*** Opening of Input material ***

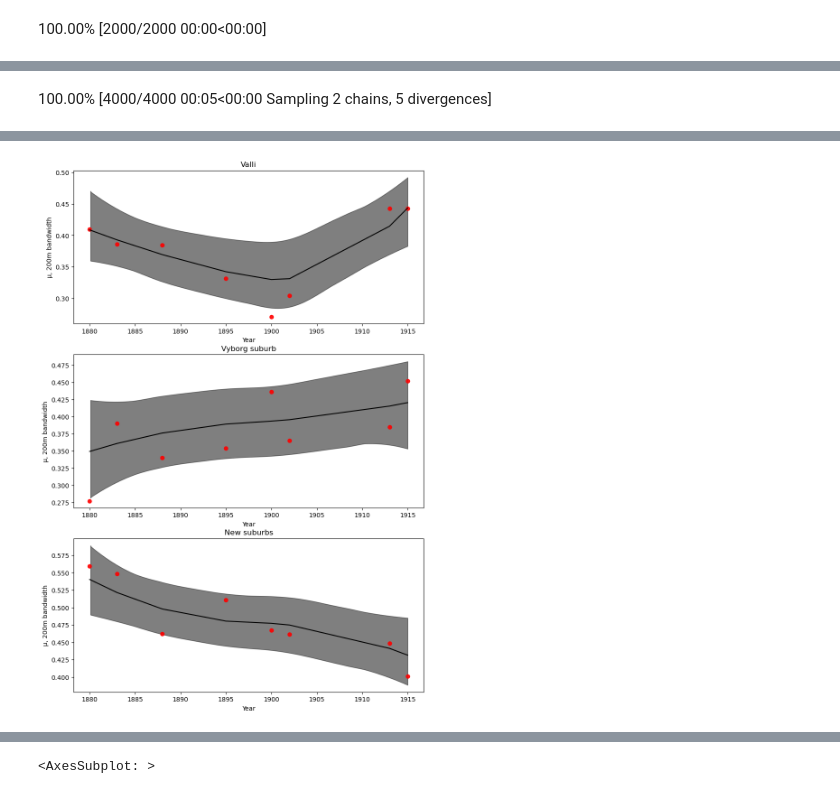
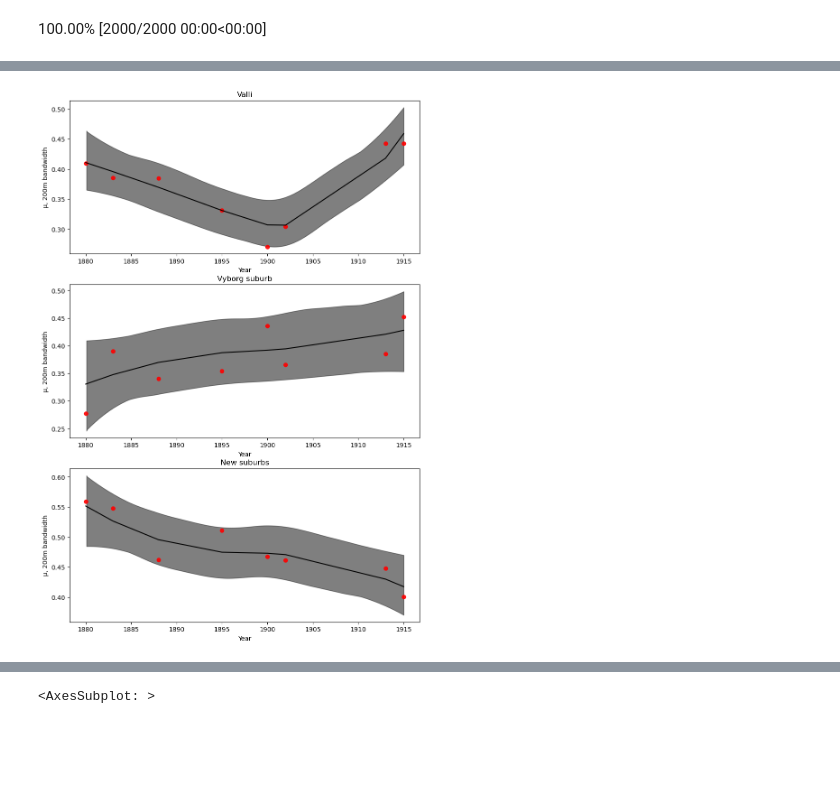
Before and after one commit to AnttiHaerkoenen/spatial_segregation, a Jupyter notebook: notebooks/segregation_change_1880-1915.ipynb, the cells around one changed output, grey strips where cells are left out. Drawn from its saved outputs; the diff is of its cells as text; code cells hidden in the pictures; blank space fills up the shorter version.

```diff
--- a/notebooks/segregation_change_1880-1915.ipynb
+++ b/notebooks/segregation_change_1880-1915.ipynb
@@ -579,7 +579,7 @@ Text(0, 0.5, 'basis')
 # %%
 μ_w = [0] * (n_knots + 1)
 with pm.Model() as model:
-    a = pm.Normal("a", 0.45, 0.05)
+    a = pm.Normal("a", 0.45, 0.01)
     w = pm.Normal("w", mu=μ_w, sigma=0.05, shape=B.shape[1])
     μ = pm.Deterministic("μ", a + pm.math.dot(np.asarray(B, order="F"), w.T))
     σ = pm.HalfNormal('σ', 0.05)
@@ -642,0 +645,12 @@ plt.show()
+# %%
+areas = ["Valli", "Vyborg suburb", "New suburbs"]
+idata_areas = {}
+for i, area in enumerate(areas):
+    with pm.Model() as model_area:
+        μ_w = [0] * (n_knots + 1)
+        a = pm.Normal("a", 0.45, 0.01)
+        w = pm.Normal("w", mu=μ_w, sigma=0.1, shape=B.shape[1])
+        μ = pm.Deterministic("μ", a + pm.math.dot(np.asarray(B, order="F"), w.T))
+        σ = pm.HalfNormal('σ_0', 0.05)
+        S = pm.Normal("S", μ, σ, observed=results_by_district[area])
+        idata_areas[area] = pm.sample(1000, tune=1000, chains=2)
@@ -643,24 +660,14 @@ plt.show()
 # %%
-areas = ["Valli", "Vyborg suburb", "New suburbs"]
 fig, axs = plt.subplots(
     ncols=1,
     nrows=len(areas),
     figsize=(10, 5 * len(areas)),
 )
-
 for i, area in enumerate(areas):
-    μ_w = [0] * (n_knots + 1)
-    with pm.Model() as model_area:
-        a = pm.Normal("a", 0.5, 0.05)
-        w = pm.Normal("w", mu=μ_w, sigma=0.05, shape=B.shape[1])
-        μ = pm.Deterministic("μ", a + pm.math.dot(np.asarray(B, order="F"), w.T))
-        σ = pm.HalfNormal('σ_0', 0.05)
-        S = pm.Normal("S", μ, σ, observed=results_by_district[area])
-        idata_area = pm.sample(1000, tune=1000, chains=2)
-
-    az.plot_hdi(regression_data.index, idata_area["posterior"]["μ"], color="k", hdi_prob=0.95, ax=axs[i])
+    mu = idata_areas[area]["posterior"]["μ"]
+    az.plot_hdi(regression_data.index, mu, color="k", hdi_prob=0.95, ax=axs[i])
     axs[i].plot(regression_data.index, results_by_district[area], "o", c='red', alpha=0.9)
-    axs[i].plot(regression_data.index, idata_area["posterior"]["μ"].mean(axis=(0,1)), c='black')
+    axs[i].plot(regression_data.index, mu.mean(axis=(0,1)), c='black')
     axs[i].set_xlabel("Year")
     axs[i].set_ylabel("μ, 200m bandwidth")
     axs[i].set_title(area)
@@ -668,4 +675,3 @@ for i, area in enumerate(areas):
 plt.savefig(FIG_DIR / 'all.png')
 plt.show()
 # %% [output]
-100.00% [4000/4000 00:05<00:00 Sampling 2 chains, 5 divergences]
@@ -673 +678 @@ Sampling 2 chains for 1_000 tune and 1_000 draw iterations (2_000 + 2_000 draws
-[figure, old version]
+[figure, new version]
```
Also changed, not shown: parts of 8 cells of this notebook, 5 other files.
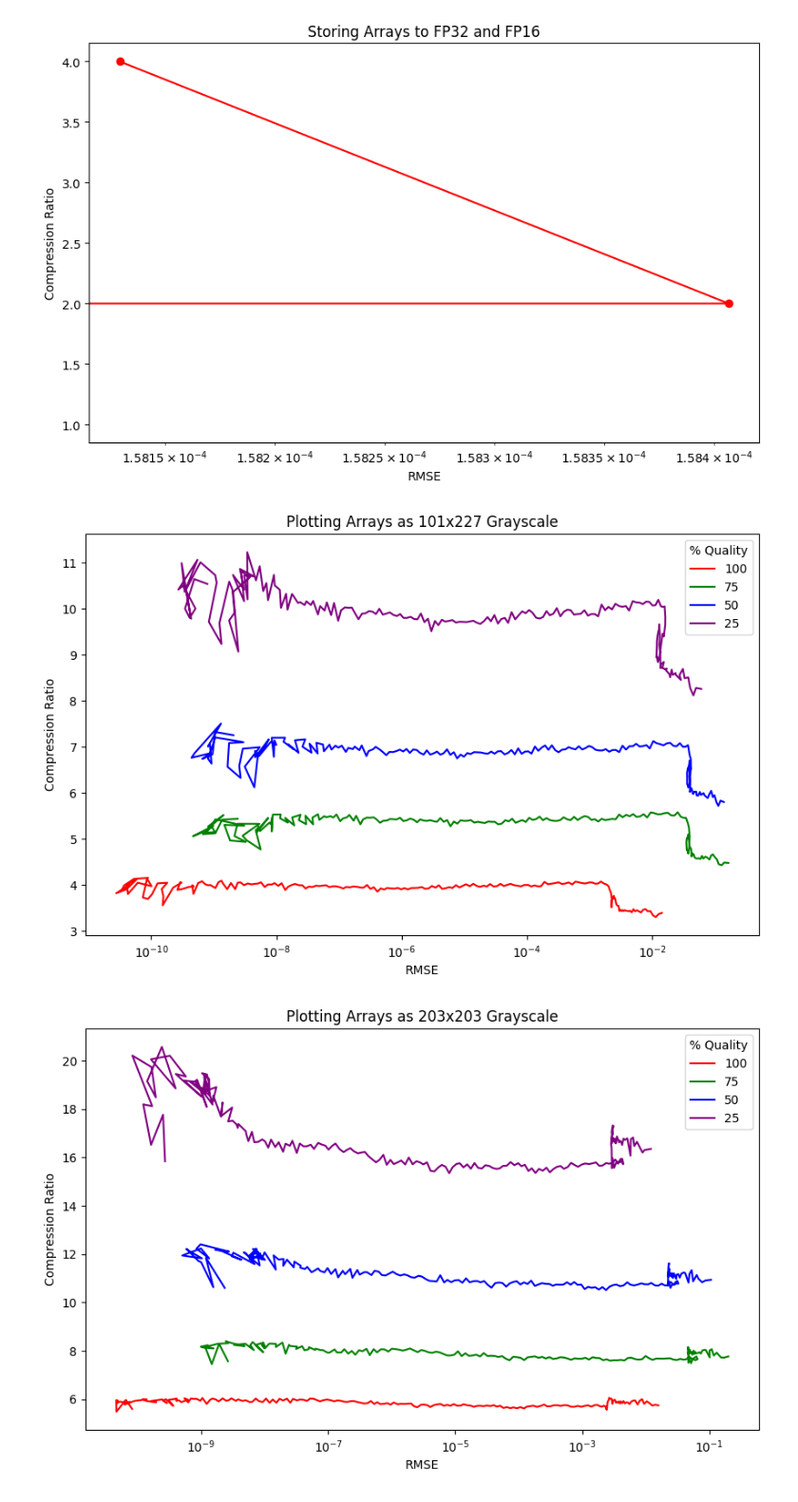
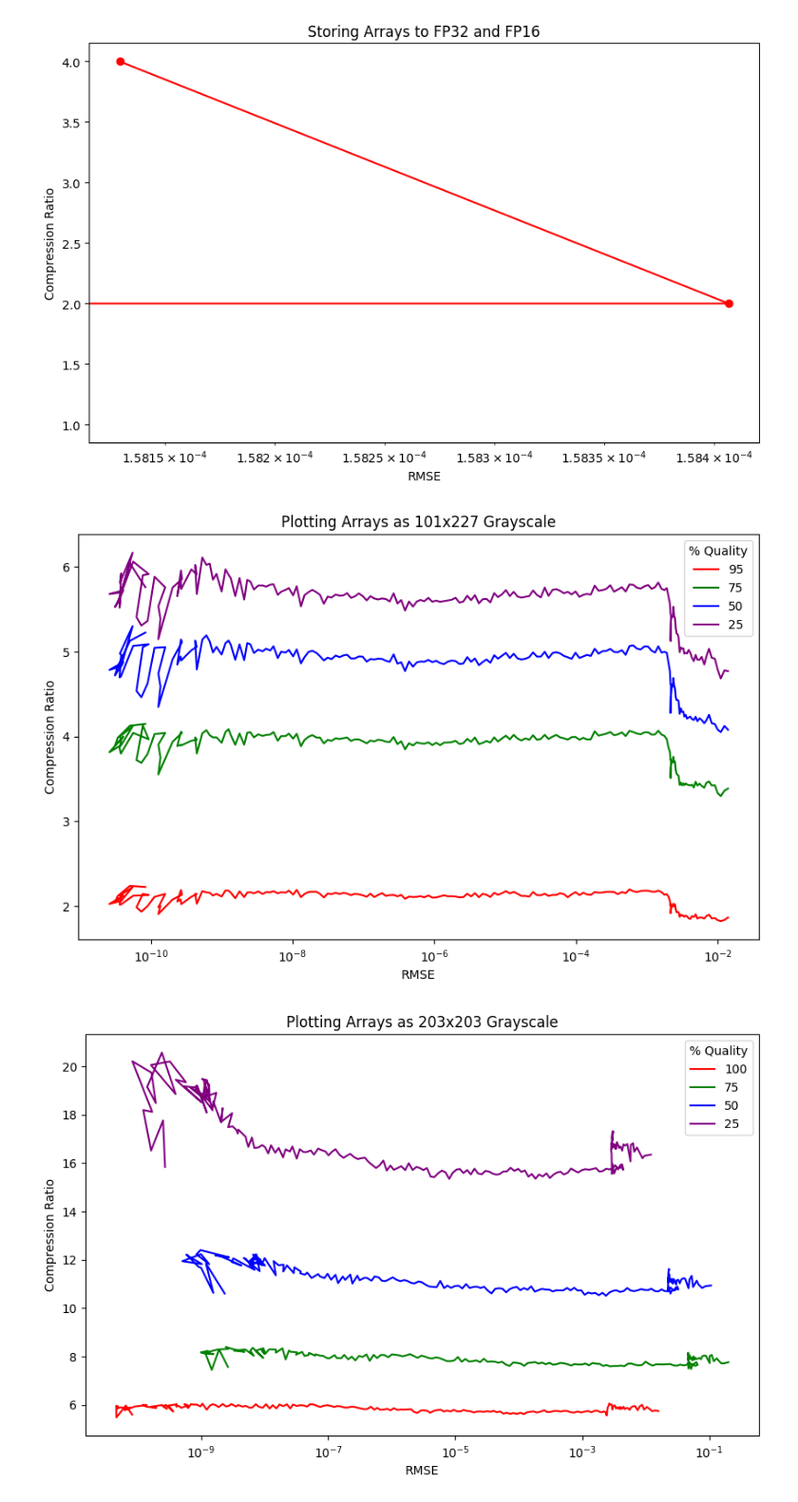
Before and after one commit to sarthaag/data-compression, a Jupyter notebook: analysis2_combined.ipynb, the cells around one changed output. Shown at 95% size. Saved outputs shown, nothing was run; the diff lists cells and outputs as text; code cells hidden in the pictures.

```diff
--- a/analysis2_combined.ipynb
+++ b/analysis2_combined.ipynb
@@ -28,20 +42,20 @@ plt.show()
 # %%
 # Analysis 2.1
 
 plt.figure(figsize=(10, 6))
-plt.plot(df['RMSE2.1.100'], df['CR2.1.100'], color='red', label='100')
+plt.plot(df['RMSE2.1.95'], df['CR2.1.95'], color='red', label='95')
 plt.plot(df['RMSE2.1.75'], df['CR2.1.75'], color='green', label='75')
 plt.plot(df['RMSE2.1.50'], df['CR2.1.50'], color='blue', label='50')
 plt.plot(df['RMSE2.1.25'], df['CR2.1.25'], color='purple', label='25')
 plt.legend(title='% Quality')
 
 plt.xlabel("RMSE")
 plt.ylabel("Compression Ratio")
 plt.xscale("log")
 plt.title("Plotting Arrays as 101x227 Grayscale")
 plt.show()
 # %% [output]
-[figure, old version]
+[figure, new version]
 # %%
 # Analysis 2.2
 
```
Also changed, not shown: parts of 1 cell of this notebook, 14 other files.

*** Close of Input material ***

• **Activity**:
Leave out the pictures, then return every line of the data exactly.

• **Task solution**:
Before and after one commit to AnttiHaerkoenen/spatial_segregation, a Jupyter notebook: notebooks/segregation_change_1880-1915.ipynb, the cells around one changed output, grey strips where cells are left out. Drawn from its saved outputs; the diff is of its cells as text; code cells hidden in the pictures; blank space fills up the shorter version.

```diff
--- a/notebooks/segregation_change_1880-1915.ipynb
+++ b/notebooks/segregation_change_1880-1915.ipynb
@@ -579,7 +579,7 @@ Text(0, 0.5, 'basis')
 # %%
 μ_w = [0] * (n_knots + 1)
 with pm.Model() as model:
-    a = pm.Normal("a", 0.45, 0.05)
+    a = pm.Normal("a", 0.45, 0.01)
     w = pm.Normal("w", mu=μ_w, sigma=0.05, shape=B.shape[1])
     μ = pm.Deterministic("μ", a + pm.math.dot(np.asarray(B, order="F"), w.T))
     σ = pm.HalfNormal('σ', 0.05)
@@ -642,0 +645,12 @@ plt.show()
+# %%
+areas = ["Valli", "Vyborg suburb", "New suburbs"]
+idata_areas = {}
+for i, area in enumerate(areas):
+    with pm.Model() as model_area:
+        μ_w = [0] * (n_knots + 1)
+        a = pm.Normal("a", 0.45, 0.01)
+        w = pm.Normal("w", mu=μ_w, sigma=0.1, shape=B.shape[1])
+        μ = pm.Deterministic("μ", a + pm.math.dot(np.asarray(B, order="F"), w.T))
+        σ = pm.HalfNormal('σ_0', 0.05)
+        S = pm.Normal("S", μ, σ, observed=results_by_district[area])
+        idata_areas[area] = pm.sample(1000, tune=1000, chains=2)
@@ -643,24 +660,14 @@ plt.show()
 # %%
-areas = ["Valli", "Vyborg suburb", "New suburbs"]
 fig, axs = plt.subplots(
     ncols=1,
     nrows=len(areas),
     figsize=(10, 5 * len(areas)),
 )
-
 for i, area in enumerate(areas):
-    μ_w = [0] * (n_knots + 1)
-    with pm.Model() as model_area:
-        a = pm.Normal("a", 0.5, 0.05)
-        w = pm.Normal("w", mu=μ_w, sigma=0.05, shape=B.shape[1])
-        μ = pm.Deterministic("μ", a + pm.math.dot(np.asarray(B, order="F"), w.T))
-        σ = pm.HalfNormal('σ_0', 0.05)
-        S = pm.Normal("S", μ, σ, observed=results_by_district[area])
-        idata_area = pm.sample(1000, tune=1000, chains=2)
-
-    az.plot_hdi(regression_data.index, idata_area["posterior"]["μ"], color="k", hdi_prob=0.95, ax=axs[i])
+    mu = idata_areas[area]["posterior"]["μ"]
+    az.plot_hdi(regression_data.index, mu, color="k", hdi_prob=0.95, ax=axs[i])
     axs[i].plot(regression_data.index, results_by_district[area], "o", c='red', alpha=0.9)
-    axs[i].plot(regression_data.index, idata_area["posterior"]["μ"].mean(axis=(0,1)), c='black')
+    axs[i].plot(regression_data.index, mu.mean(axis=(0,1)), c='black')
     axs[i].set_xlabel("Year")
     axs[i].set_ylabel("μ, 200m bandwidth")
     axs[i].set_title(area)
@@ -668,4 +675,3 @@ for i, area in enumerate(areas):
 plt.savefig(FIG_DIR / 'all.png')
 plt.show()
 # %% [output]
-100.00% [4000/4000 00:05<00:00 Sampling 2 chains, 5 divergences]
@@ -673 +678 @@ Sampling 2 chains for 1_000 tune and 1_000 draw iterations (2_000 + 2_000 draws
-[figure, old version]
+[figure, new version]
```
Also changed, not shown: parts of 8 cells of this notebook, 5 other files.
Before and after one commit to sarthaag/data-compression, a Jupyter notebook: analysis2_combined.ipynb, the cells around one changed output. Shown at 95% size. Saved outputs shown, nothing was run; the diff lists cells and outputs as text; code cells hidden in the pictures.

```diff
--- a/analysis2_combined.ipynb
+++ b/analysis2_combined.ipynb
@@ -28,20 +42,20 @@ plt.show()
 # %%
 # Analysis 2.1
 
 plt.figure(figsize=(10, 6))
-plt.plot(df['RMSE2.1.100'], df['CR2.1.100'], color='red', label='100')
+plt.plot(df['RMSE2.1.95'], df['CR2.1.95'], color='red', label='95')
 plt.plot(df['RMSE2.1.75'], df['CR2.1.75'], color='green', label='75')
 plt.plot(df['RMSE2.1.50'], df['CR2.1.50'], color='blue', label='50')
 plt.plot(df['RMSE2.1.25'], df['CR2.1.25'], color='purple', label='25')
 plt.legend(title='% Quality')
 
 plt.xlabel("RMSE")
 plt.ylabel("Compression Ratio")
 plt.xscale("log")
 plt.title("Plotting Arrays as 101x227 Grayscale")
 plt.show()
 # %% [output]
-[figure, old version]
+[figure, new version]
 # %%
 # Analysis 2.2
 
```
Also changed, not shown: parts of 1 cell of this notebook, 14 other files.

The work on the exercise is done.